And I sincerely believe that takes time.

Our world likes to toast the prodigies, the fifteen year olds who beat the chess masters, the seventeen year olds with movie contracts on their four book space operas. If you’ll forgive me, and with all the love in my heart for the creative energy of young writers, I think it’s marketing. I think that a writer who has been pursuing fiction hard for most of their life could very well be creating world-quality fiction in their twenties. And I think seventeen year olds have important things to say. But I think that it takes time to get to the mature work that you’re going to be proud of your entire life. I do.

Maybe, for the right person, I’d walk that back. I don’t know. But I very, very sincerely believe that for most writers, they’re looking at ten thousand hours, a million words, and ten years to get there. Maybe they only need two of those things. Maybe a few of them only need one. I don’t want this idea to be about ‘no’. I don’t want to say that because you’ve only written eight hundred thousand words, your work by definition sucks.
I want this to be about ‘yes’.

“I don’t like my work, and neither does anyone else, but I desperately want to be a writer. Am I ever going to make it?”

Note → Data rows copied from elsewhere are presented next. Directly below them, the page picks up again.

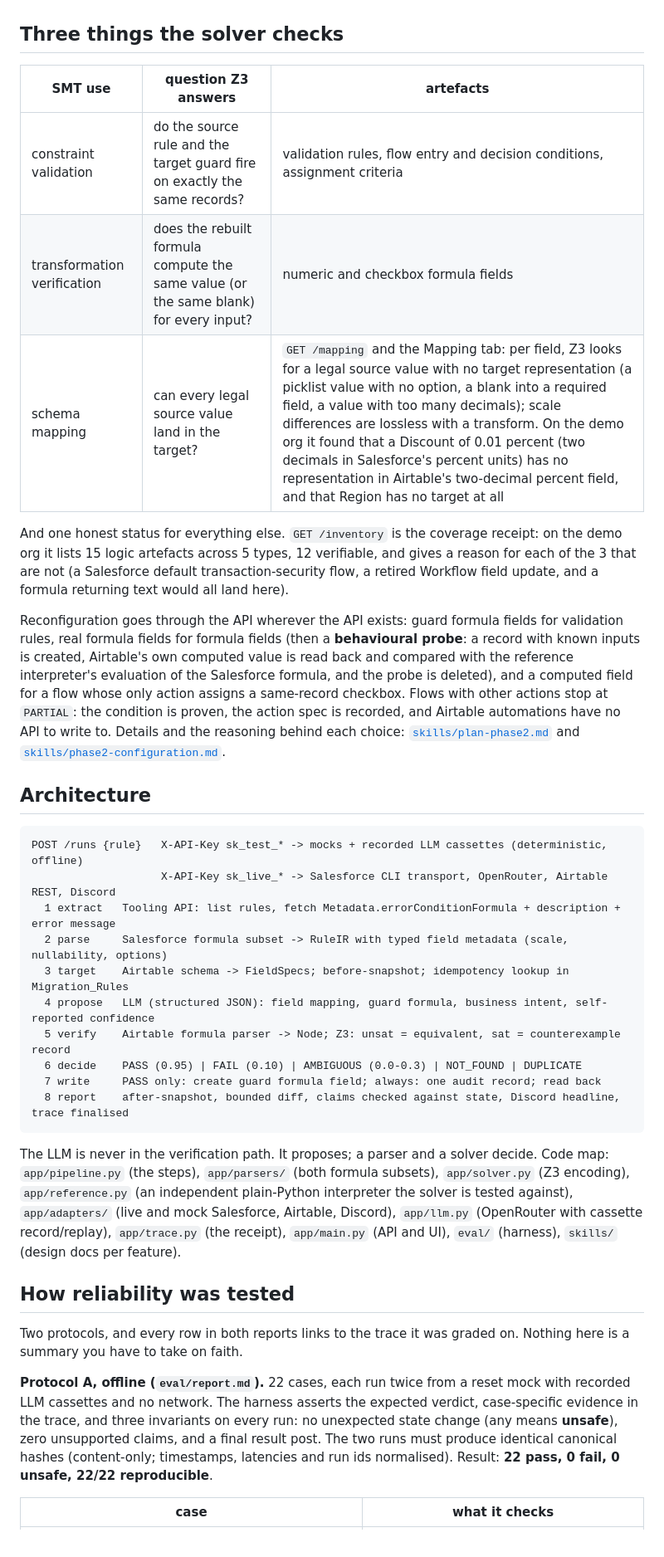
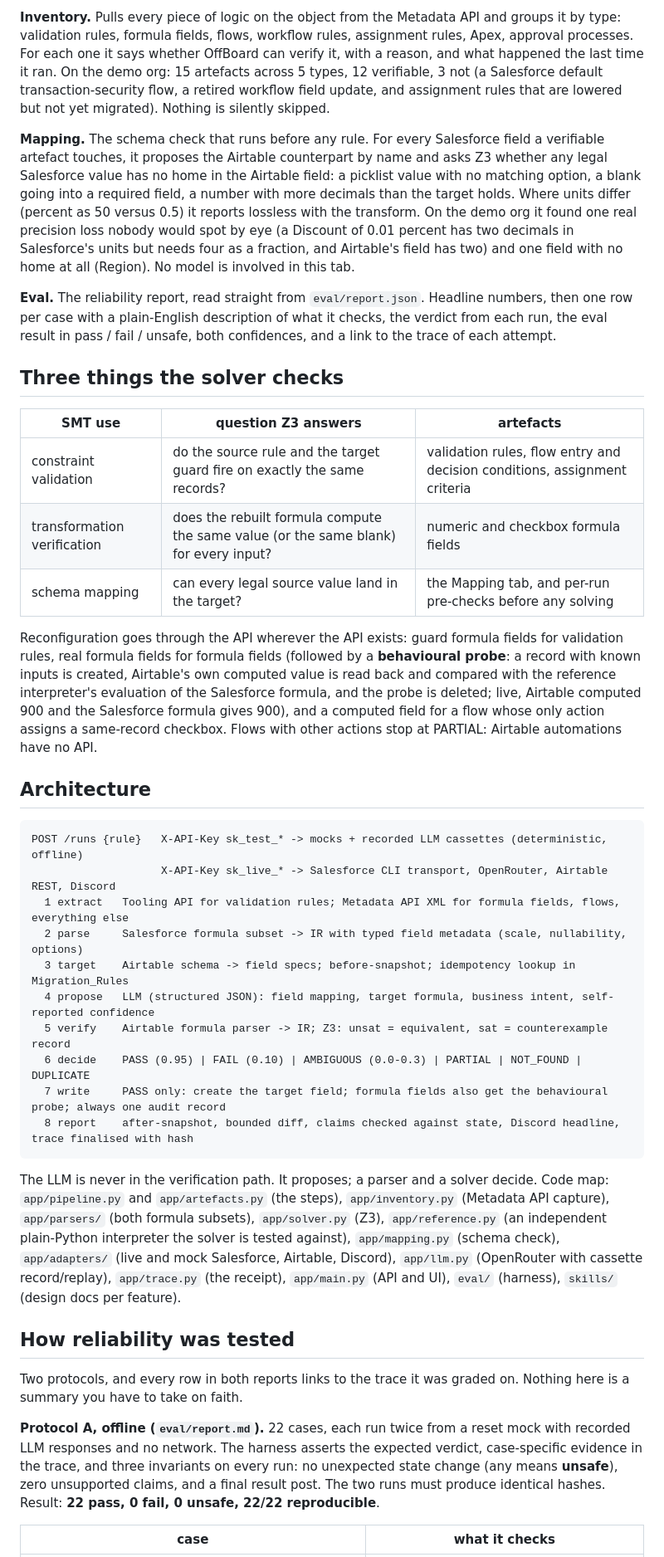
Before and after one commit to sanalvre/offboard, a Markdown page: README.md, the part around one of its changes. Shown at 83% size. Drawn GitHub-style.

Commit message:
README rewritten in demo voice: problem, what it does, results, panel, reliability testing, setup at the bottom

````diff
--- a/README.md
+++ b/README.md
@@ -60,3 +78,20 @@ when it doesn't. The research behind that framing is in [`skills/problem-domain.
+**Inventory.** Pulls every piece of logic on the object from the Metadata API and groups it by type: validation rules,
+formula fields, flows, workflow rules, assignment rules, Apex, approval processes. For each one it says whether OffBoard
+can verify it, with a reason, and what happened the last time it ran. On the demo org: 15 artefacts across 5 types, 12
+verifiable, 3 not (a Salesforce default transaction-security flow, a retired workflow field update, and assignment rules
+that are lowered but not yet migrated). Nothing is silently skipped.
+
+**Mapping.** The schema check that runs before any rule. For every Salesforce field a verifiable artefact touches, it
+proposes the Airtable counterpart by name and asks Z3 whether any legal Salesforce value has no home in the Airtable
+field: a picklist value with no matching option, a blank going into a required field, a number with more decimals than
+the target holds. Where units differ (percent as 50 versus 0.5) it reports lossless with the transform. On the demo org
+it found one real precision loss nobody would spot by eye (a Discount of 0.01 percent has two decimals in Salesforce's
+units but needs four as a fraction, and Airtable's field has two) and one field with no home at all (Region). No model is
+involved in this tab.
+
+**Eval.** The reliability report, read straight from `eval/report.json`. Headline numbers, then one row per case with a
+plain-English description of what it checks, the verdict from each run, the eval result in pass / fail / unsafe, both
+confidences, and a link to the trace of each attempt.
 
 ## Three things the solver checks
 
@@ -64,51 +99,45 @@ when it doesn't. The research behind that framing is in [`skills/problem-domain.
 |---|---|---|
 | constraint validation | do the source rule and the target guard fire on exactly the same records? | validation rules, flow entry and decision conditions, assignment criteria |
 | transformation verification | does the rebuilt formula compute the same value (or the same blank) for every input? | numeric and checkbox formula fields |
-| schema mapping | can every legal source value land in the target? | `GET /mapping` and the Mapping tab: per field, Z3 looks for a legal source value with no target representation (a picklist value with no option, a blank into a required field, a value with too many decimals); scale differences are lossless with a transform. On the demo org it found that a Discount of 0.01 percent (two decimals in Salesforce's percent units) has no representation in Airtable's two-decimal percent field, and that Region has no target at all |
+| schema mapping | can every legal source value land in the target? | the Mapping tab, and per-run pre-checks before any solving |
 
-And one honest status for everything else. `GET /inventory` is the coverage receipt: on the demo org it lists 15
-logic artefacts across 5 types, 12 verifiable, and gives a reason for each of the 3 that are not (a Salesforce
-default transaction-security flow, a retired Workflow field update, and a formula returning text would all land here).
-
-Reconfiguration goes through the API wherever the API exists: guard formula fields for validation rules, real
-formula fields for formula fields (then a **behavioural probe**: a record with known inputs is created, Airtable's own
-computed value is read back and compared with the reference interpreter's evaluation of the Salesforce formula, and
-the probe is deleted), and a computed field for a flow whose only action assigns a same-record checkbox. Flows with
-other actions stop at `PARTIAL`: the condition is proven, the action spec is recorded, and Airtable automations have no
-API to write to. Details and the reasoning behind each choice: [`skills/plan-phase2.md`](skills/plan-phase2.md) and
-[`skills/phase2-configuration.md`](skills/phase2-configuration.md).
+Reconfiguration goes through the API wherever the API exists: guard formula fields for validation rules, real formula
+fields for formula fields (followed by a **behavioural probe**: a record with known inputs is created, Airtable's own
+computed value is read back and compared with the reference interpreter's evaluation of the Salesforce formula, and the
+probe is deleted; live, Airtable computed 900 and the Salesforce formula gives 900), and a computed field for a flow whose
+only action assigns a same-record checkbox. Flows with other actions stop at PARTIAL: Airtable automations have no API.
 
 ## Architecture
 
 ```
 POST /runs {rule}   X-API-Key sk_test_* -> mocks + recorded LLM cassettes (deterministic, offline)
                     X-API-Key sk_live_* -> Salesforce CLI transport, OpenRouter, Airtable REST, Discord
-  1 extract   Tooling API: list rules, fetch Metadata.errorConditionFormula + description + error message
-  2 parse     Salesforce formula subset -> RuleIR with typed field metadata (scale, nullability, options)
-  3 target    Airtable schema -> FieldSpecs; before-snapshot; idempotency lookup in Migration_Rules
-  4 propose   LLM (structured JSON): field mapping, guard formula, business intent, self-reported confidence
-  5 verify    Airtable formula parser -> Node; Z3: unsat = equivalent, sat = counterexample record
-  6 decide    PASS (0.95) | FAIL (0.10) | AMBIGUOUS (0.0-0.3) | NOT_FOUND | DUPLICATE
-  7 write     PASS only: create guard formula field; always: one audit record; read back
-  8 report    after-snapshot, bounded diff, claims checked against state, Discord headline, trace finalised
+  1 extract   Tooling API for validation rules; Metadata API XML for formula fields, flows, everything else
+  2 parse     Salesforce formula subset -> IR with typed field metadata (scale, nullability, options)
+  3 target    Airtable schema -> field specs; before-snapshot; idempotency lookup in Migration_Rules
+  4 propose   LLM (structured JSON): field mapping, target formula, business intent, self-reported confidence
+  5 verify    Airtable formula parser -> IR; Z3: unsat = equivalent, sat = counterexample record
+  6 decide    PASS (0.95) | FAIL (0.10) | AMBIGUOUS (0.0-0.3) | PARTIAL | NOT_FOUND | DUPLICATE
+  7 write     PASS only: create the target field; formula fields also get the behavioural probe; always one audit record
+  8 report    after-snapshot, bounded diff, claims checked against state, Discord headline, trace finalised with hash
 ```
 
-The LLM is never in the verification path. It proposes; a parser and a solver decide. Code map:
-`app/pipeline.py` (the steps), `app/parsers/` (both formula subsets), `app/solver.py` (Z3 encoding),
-`app/reference.py` (an independent plain-Python interpreter the solver is tested against), `app/adapters/`
-(live and mock Salesforce, Airtable, Discord), `app/llm.py` (OpenRouter with cassette record/replay),
-`app/trace.py` (the receipt), `app/main.py` (API and UI), `eval/` (harness), `skills/` (design docs per feature).
+The LLM is never in the verification path. It proposes; a parser and a solver decide. Code map: `app/pipeline.py` and
+`app/artefacts.py` (the steps), `app/inventory.py` (Metadata API capture), `app/parsers/` (both formula subsets),
+`app/solver.py` (Z3), `app/reference.py` (an independent plain-Python interpreter the solver is tested against),
+`app/mapping.py` (schema check), `app/adapters/` (live and mock Salesforce, Airtable, Discord), `app/llm.py` (OpenRouter
+with cassette record/replay), `app/trace.py` (the receipt), `app/main.py` (API and UI), `eval/` (harness), `skills/`
+(design docs per feature).
 
 ## How reliability was tested
 
-Two protocols, and every row in both reports links to the trace it was graded on. Nothing here is a summary you
-have to take on faith.
+Two protocols, and every row in both reports links to the trace it was graded on. Nothing here is a summary you have to
+take on faith.
 
-**Protocol A, offline (`eval/report.md`).** 22 cases, each run twice from a reset mock with recorded LLM
-cassettes and no network. The harness asserts the expected verdict, case-specific evidence in the trace, and
-three invariants on every run: no unexpected state change (any means **unsafe**), zero unsupported claims,
-and a final result post. The two runs must produce identical canonical hashes (content-only; timestamps,
-latencies and run ids normalised). Result: **22 pass, 0 fail, 0 unsafe, 22/22 reproducible**.
+**Protocol A, offline (`eval/report.md`).** 22 cases, each run twice from a reset mock with recorded LLM responses and no
+network. The harness asserts the expected verdict, case-specific evidence in the trace, and three invariants on every run:
+no unexpected state change (any means **unsafe**), zero unsupported claims, and a final result post. The two runs must
+produce identical hashes. Result: **22 pass, 0 fail, 0 unsafe, 22/22 reproducible**.
 
 | case | what it checks |
 |---|---|
````
Also changed, not shown: other parts of README.md (+118 -111 lines).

Have you put in your ten thousand hours, your million words, your ten years? No? Then don’t sweat it. Keep writing, keep playing, keep learning. There’s no reason to believe that you aren’t some measure of endurance away from things you’re going to shock yourself with.

Ten thousand hours.

A million words.

Ten years.

Line ‘em up. Knock ‘em out.

Steady on.

 

What I’m reading: Raising Steam by Terry Pratchett
What I’m watching: The Martian

 

(Edited to correct typo.  I’m shameless.)

Portal Jumpers: Scouted!

If you want to check out my Scout campaign page and nominate my work (please, only if you enjoy the sample; I mean that!), you can check it out here.

Remember: if I get picked up by Amazon publishing as a result of the campaign, you’ll get a free copy of Portal Jumpers!

Portal Jumpers Cover 1